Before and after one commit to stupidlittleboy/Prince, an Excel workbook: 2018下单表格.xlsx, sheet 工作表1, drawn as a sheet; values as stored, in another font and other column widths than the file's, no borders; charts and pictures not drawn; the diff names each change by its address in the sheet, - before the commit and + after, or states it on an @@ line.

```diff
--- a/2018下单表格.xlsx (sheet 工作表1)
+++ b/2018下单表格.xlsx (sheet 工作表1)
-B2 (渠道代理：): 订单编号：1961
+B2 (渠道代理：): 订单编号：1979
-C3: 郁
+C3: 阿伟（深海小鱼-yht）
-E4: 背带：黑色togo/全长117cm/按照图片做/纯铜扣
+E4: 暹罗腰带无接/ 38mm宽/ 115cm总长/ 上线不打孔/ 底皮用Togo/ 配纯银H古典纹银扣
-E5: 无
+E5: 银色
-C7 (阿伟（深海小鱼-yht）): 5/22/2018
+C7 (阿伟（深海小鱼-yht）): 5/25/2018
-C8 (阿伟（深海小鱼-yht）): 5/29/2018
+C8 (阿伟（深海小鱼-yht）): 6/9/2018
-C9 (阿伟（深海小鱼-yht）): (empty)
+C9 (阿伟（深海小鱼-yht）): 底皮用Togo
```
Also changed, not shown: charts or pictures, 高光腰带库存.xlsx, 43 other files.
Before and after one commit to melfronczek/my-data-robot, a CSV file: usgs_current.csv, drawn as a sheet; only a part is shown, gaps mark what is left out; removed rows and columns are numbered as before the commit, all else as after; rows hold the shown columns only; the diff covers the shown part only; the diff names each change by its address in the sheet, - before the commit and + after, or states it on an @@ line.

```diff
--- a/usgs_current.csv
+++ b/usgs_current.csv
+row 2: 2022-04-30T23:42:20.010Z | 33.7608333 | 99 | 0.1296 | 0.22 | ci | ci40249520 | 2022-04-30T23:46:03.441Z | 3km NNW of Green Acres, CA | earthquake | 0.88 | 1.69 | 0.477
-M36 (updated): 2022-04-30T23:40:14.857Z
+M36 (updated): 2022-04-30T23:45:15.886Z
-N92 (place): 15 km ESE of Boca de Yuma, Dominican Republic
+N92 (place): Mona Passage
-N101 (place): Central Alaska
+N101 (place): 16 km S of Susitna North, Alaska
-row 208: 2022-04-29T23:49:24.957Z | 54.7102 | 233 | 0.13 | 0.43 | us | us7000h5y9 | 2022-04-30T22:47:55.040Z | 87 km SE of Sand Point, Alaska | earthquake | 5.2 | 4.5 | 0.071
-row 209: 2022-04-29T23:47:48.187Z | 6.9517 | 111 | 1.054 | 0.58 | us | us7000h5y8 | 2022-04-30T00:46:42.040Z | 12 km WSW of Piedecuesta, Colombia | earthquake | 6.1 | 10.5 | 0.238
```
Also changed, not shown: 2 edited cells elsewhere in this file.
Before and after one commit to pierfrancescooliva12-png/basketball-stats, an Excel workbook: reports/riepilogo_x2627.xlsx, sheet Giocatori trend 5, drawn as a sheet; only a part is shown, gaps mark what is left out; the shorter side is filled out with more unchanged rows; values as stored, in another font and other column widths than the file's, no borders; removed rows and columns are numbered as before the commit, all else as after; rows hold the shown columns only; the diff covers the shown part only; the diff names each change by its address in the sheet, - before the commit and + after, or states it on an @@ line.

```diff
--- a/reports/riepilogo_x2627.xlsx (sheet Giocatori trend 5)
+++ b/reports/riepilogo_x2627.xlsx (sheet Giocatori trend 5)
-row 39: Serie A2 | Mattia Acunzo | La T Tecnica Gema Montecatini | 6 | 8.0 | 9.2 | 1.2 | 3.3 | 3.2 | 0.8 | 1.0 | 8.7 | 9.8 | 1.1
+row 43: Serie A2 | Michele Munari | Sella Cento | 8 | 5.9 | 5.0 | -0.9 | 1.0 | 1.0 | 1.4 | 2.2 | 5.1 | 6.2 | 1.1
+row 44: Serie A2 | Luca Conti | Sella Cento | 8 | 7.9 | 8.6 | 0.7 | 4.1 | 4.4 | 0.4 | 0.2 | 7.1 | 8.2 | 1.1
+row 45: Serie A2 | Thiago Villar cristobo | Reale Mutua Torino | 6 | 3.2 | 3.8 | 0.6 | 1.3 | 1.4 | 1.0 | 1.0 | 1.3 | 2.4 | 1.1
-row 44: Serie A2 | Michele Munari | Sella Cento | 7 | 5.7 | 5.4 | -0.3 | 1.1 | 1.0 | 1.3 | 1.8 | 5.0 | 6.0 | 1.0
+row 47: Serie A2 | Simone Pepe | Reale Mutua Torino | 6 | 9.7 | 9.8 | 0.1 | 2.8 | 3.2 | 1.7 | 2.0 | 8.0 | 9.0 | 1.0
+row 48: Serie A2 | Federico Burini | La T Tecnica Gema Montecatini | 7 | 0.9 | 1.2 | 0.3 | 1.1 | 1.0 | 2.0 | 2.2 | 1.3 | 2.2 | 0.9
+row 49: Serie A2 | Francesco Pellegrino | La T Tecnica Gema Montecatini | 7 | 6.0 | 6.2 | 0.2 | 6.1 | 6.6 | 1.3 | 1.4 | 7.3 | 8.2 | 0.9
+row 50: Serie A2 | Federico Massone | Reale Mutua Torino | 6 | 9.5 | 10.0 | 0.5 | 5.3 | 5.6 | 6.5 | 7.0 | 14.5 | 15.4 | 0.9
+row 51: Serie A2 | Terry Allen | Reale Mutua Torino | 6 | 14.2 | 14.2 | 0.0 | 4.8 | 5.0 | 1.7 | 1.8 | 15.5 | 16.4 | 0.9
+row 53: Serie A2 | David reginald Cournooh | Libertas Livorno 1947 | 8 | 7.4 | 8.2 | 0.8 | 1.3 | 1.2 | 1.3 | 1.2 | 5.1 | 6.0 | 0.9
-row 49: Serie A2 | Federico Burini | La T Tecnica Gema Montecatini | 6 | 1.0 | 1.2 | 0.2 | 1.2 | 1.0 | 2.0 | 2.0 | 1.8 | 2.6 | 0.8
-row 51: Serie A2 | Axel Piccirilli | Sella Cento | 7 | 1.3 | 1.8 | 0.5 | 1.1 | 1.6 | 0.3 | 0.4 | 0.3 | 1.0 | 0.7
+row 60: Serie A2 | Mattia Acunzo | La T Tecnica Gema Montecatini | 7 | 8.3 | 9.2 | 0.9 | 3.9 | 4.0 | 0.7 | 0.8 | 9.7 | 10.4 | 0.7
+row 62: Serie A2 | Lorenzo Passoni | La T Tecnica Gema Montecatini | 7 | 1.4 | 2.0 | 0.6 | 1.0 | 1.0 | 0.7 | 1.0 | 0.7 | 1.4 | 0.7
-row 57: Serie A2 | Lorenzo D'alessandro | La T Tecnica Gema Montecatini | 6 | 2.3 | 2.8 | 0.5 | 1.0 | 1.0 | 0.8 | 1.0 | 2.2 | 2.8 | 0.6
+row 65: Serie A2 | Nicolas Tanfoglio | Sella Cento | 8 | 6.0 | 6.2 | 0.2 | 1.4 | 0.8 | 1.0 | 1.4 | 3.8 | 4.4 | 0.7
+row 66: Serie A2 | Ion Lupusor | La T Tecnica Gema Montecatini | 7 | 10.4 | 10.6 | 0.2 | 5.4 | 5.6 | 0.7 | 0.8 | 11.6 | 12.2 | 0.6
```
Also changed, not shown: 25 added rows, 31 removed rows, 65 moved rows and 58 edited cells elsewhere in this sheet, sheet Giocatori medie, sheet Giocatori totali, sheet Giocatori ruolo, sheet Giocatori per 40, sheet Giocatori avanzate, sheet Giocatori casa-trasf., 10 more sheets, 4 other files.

__________________________________________________

* _ASSIGNED TASK_
Your task is to reproduce each entry exactly.

* _RESPONSE TO THE EXERCISE_
Before and after one commit to stupidlittleboy/Prince, an Excel workbook: 2018下单表格.xlsx, sheet 工作表1, drawn as a sheet; values as stored, in another font and other column widths than the file's, no borders; charts and pictures not drawn; the diff names each change by its address in the sheet, - before the commit and + after, or states it on an @@ line.

```diff
--- a/2018下单表格.xlsx (sheet 工作表1)
+++ b/2018下单表格.xlsx (sheet 工作表1)
-B2 (渠道代理：): 订单编号：1961
+B2 (渠道代理：): 订单编号：1979
-C3: 郁
+C3: 阿伟（深海小鱼-yht）
-E4: 背带：黑色togo/全长117cm/按照图片做/纯铜扣
+E4: 暹罗腰带无接/ 38mm宽/ 115cm总长/ 上线不打孔/ 底皮用Togo/ 配纯银H古典纹银扣
-E5: 无
+E5: 银色
-C7 (阿伟（深海小鱼-yht）): 5/22/2018
+C7 (阿伟（深海小鱼-yht）): 5/25/2018
-C8 (阿伟（深海小鱼-yht）): 5/29/2018
+C8 (阿伟（深海小鱼-yht）): 6/9/2018
-C9 (阿伟（深海小鱼-yht）): (empty)
+C9 (阿伟（深海小鱼-yht）): 底皮用Togo
```
Also changed, not shown: charts or pictures, 高光腰带库存.xlsx, 43 other files.
Before and after one commit to melfronczek/my-data-robot, a CSV file: usgs_current.csv, drawn as a sheet; only a part is shown, gaps mark what is left out; removed rows and columns are numbered as before the commit, all else as after; rows hold the shown columns only; the diff covers the shown part only; the diff names each change by its address in the sheet, - before the commit and + after, or states it on an @@ line.

```diff
--- a/usgs_current.csv
+++ b/usgs_current.csv
+row 2: 2022-04-30T23:42:20.010Z | 33.7608333 | 99 | 0.1296 | 0.22 | ci | ci40249520 | 2022-04-30T23:46:03.441Z | 3km NNW of Green Acres, CA | earthquake | 0.88 | 1.69 | 0.477
-M36 (updated): 2022-04-30T23:40:14.857Z
+M36 (updated): 2022-04-30T23:45:15.886Z
-N92 (place): 15 km ESE of Boca de Yuma, Dominican Republic
+N92 (place): Mona Passage
-N101 (place): Central Alaska
+N101 (place): 16 km S of Susitna North, Alaska
-row 208: 2022-04-29T23:49:24.957Z | 54.7102 | 233 | 0.13 | 0.43 | us | us7000h5y9 | 2022-04-30T22:47:55.040Z | 87 km SE of Sand Point, Alaska | earthquake | 5.2 | 4.5 | 0.071
-row 209: 2022-04-29T23:47:48.187Z | 6.9517 | 111 | 1.054 | 0.58 | us | us7000h5y8 | 2022-04-30T00:46:42.040Z | 12 km WSW of Piedecuesta, Colombia | earthquake | 6.1 | 10.5 | 0.238
```
Also changed, not shown: 2 edited cells elsewhere in this file.
Before and after one commit to pierfrancescooliva12-png/basketball-stats, an Excel workbook: reports/riepilogo_x2627.xlsx, sheet Giocatori trend 5, drawn as a sheet; only a part is shown, gaps mark what is left out; the shorter side is filled out with more unchanged rows; values as stored, in another font and other column widths than the file's, no borders; removed rows and columns are numbered as before the commit, all else as after; rows hold the shown columns only; the diff covers the shown part only; the diff names each change by its address in the sheet, - before the commit and + after, or states it on an @@ line.

```diff
--- a/reports/riepilogo_x2627.xlsx (sheet Giocatori trend 5)
+++ b/reports/riepilogo_x2627.xlsx (sheet Giocatori trend 5)
-row 39: Serie A2 | Mattia Acunzo | La T Tecnica Gema Montecatini | 6 | 8.0 | 9.2 | 1.2 | 3.3 | 3.2 | 0.8 | 1.0 | 8.7 | 9.8 | 1.1
+row 43: Serie A2 | Michele Munari | Sella Cento | 8 | 5.9 | 5.0 | -0.9 | 1.0 | 1.0 | 1.4 | 2.2 | 5.1 | 6.2 | 1.1
+row 44: Serie A2 | Luca Conti | Sella Cento | 8 | 7.9 | 8.6 | 0.7 | 4.1 | 4.4 | 0.4 | 0.2 | 7.1 | 8.2 | 1.1
+row 45: Serie A2 | Thiago Villar cristobo | Reale Mutua Torino | 6 | 3.2 | 3.8 | 0.6 | 1.3 | 1.4 | 1.0 | 1.0 | 1.3 | 2.4 | 1.1
-row 44: Serie A2 | Michele Munari | Sella Cento | 7 | 5.7 | 5.4 | -0.3 | 1.1 | 1.0 | 1.3 | 1.8 | 5.0 | 6.0 | 1.0
+row 47: Serie A2 | Simone Pepe | Reale Mutua Torino | 6 | 9.7 | 9.8 | 0.1 | 2.8 | 3.2 | 1.7 | 2.0 | 8.0 | 9.0 | 1.0
+row 48: Serie A2 | Federico Burini | La T Tecnica Gema Montecatini | 7 | 0.9 | 1.2 | 0.3 | 1.1 | 1.0 | 2.0 | 2.2 | 1.3 | 2.2 | 0.9
+row 49: Serie A2 | Francesco Pellegrino | La T Tecnica Gema Montecatini | 7 | 6.0 | 6.2 | 0.2 | 6.1 | 6.6 | 1.3 | 1.4 | 7.3 | 8.2 | 0.9
+row 50: Serie A2 | Federico Massone | Reale Mutua Torino | 6 | 9.5 | 10.0 | 0.5 | 5.3 | 5.6 | 6.5 | 7.0 | 14.5 | 15.4 | 0.9
+row 51: Serie A2 | Terry Allen | Reale Mutua Torino | 6 | 14.2 | 14.2 | 0.0 | 4.8 | 5.0 | 1.7 | 1.8 | 15.5 | 16.4 | 0.9
+row 53: Serie A2 | David reginald Cournooh | Libertas Livorno 1947 | 8 | 7.4 | 8.2 | 0.8 | 1.3 | 1.2 | 1.3 | 1.2 | 5.1 | 6.0 | 0.9
-row 49: Serie A2 | Federico Burini | La T Tecnica Gema Montecatini | 6 | 1.0 | 1.2 | 0.2 | 1.2 | 1.0 | 2.0 | 2.0 | 1.8 | 2.6 | 0.8
-row 51: Serie A2 | Axel Piccirilli | Sella Cento | 7 | 1.3 | 1.8 | 0.5 | 1.1 | 1.6 | 0.3 | 0.4 | 0.3 | 1.0 | 0.7
+row 60: Serie A2 | Mattia Acunzo | La T Tecnica Gema Montecatini | 7 | 8.3 | 9.2 | 0.9 | 3.9 | 4.0 | 0.7 | 0.8 | 9.7 | 10.4 | 0.7
+row 62: Serie A2 | Lorenzo Passoni | La T Tecnica Gema Montecatini | 7 | 1.4 | 2.0 | 0.6 | 1.0 | 1.0 | 0.7 | 1.0 | 0.7 | 1.4 | 0.7
-row 57: Serie A2 | Lorenzo D'alessandro | La T Tecnica Gema Montecatini | 6 | 2.3 | 2.8 | 0.5 | 1.0 | 1.0 | 0.8 | 1.0 | 2.2 | 2.8 | 0.6
+row 65: Serie A2 | Nicolas Tanfoglio | Sella Cento | 8 | 6.0 | 6.2 | 0.2 | 1.4 | 0.8 | 1.0 | 1.4 | 3.8 | 4.4 | 0.7
+row 66: Serie A2 | Ion Lupusor | La T Tecnica Gema Montecatini | 7 | 10.4 | 10.6 | 0.2 | 5.4 | 5.6 | 0.7 | 0.8 | 11.6 | 12.2 | 0.6
```
Also changed, not shown: 25 added rows, 31 removed rows, 65 moved rows and 58 edited cells elsewhere in this sheet, sheet Giocatori medie, sheet Giocatori totali, sheet Giocatori ruolo, sheet Giocatori per 40, sheet Giocatori avanzate, sheet Giocatori casa-trasf., 10 more sheets, 4 other files.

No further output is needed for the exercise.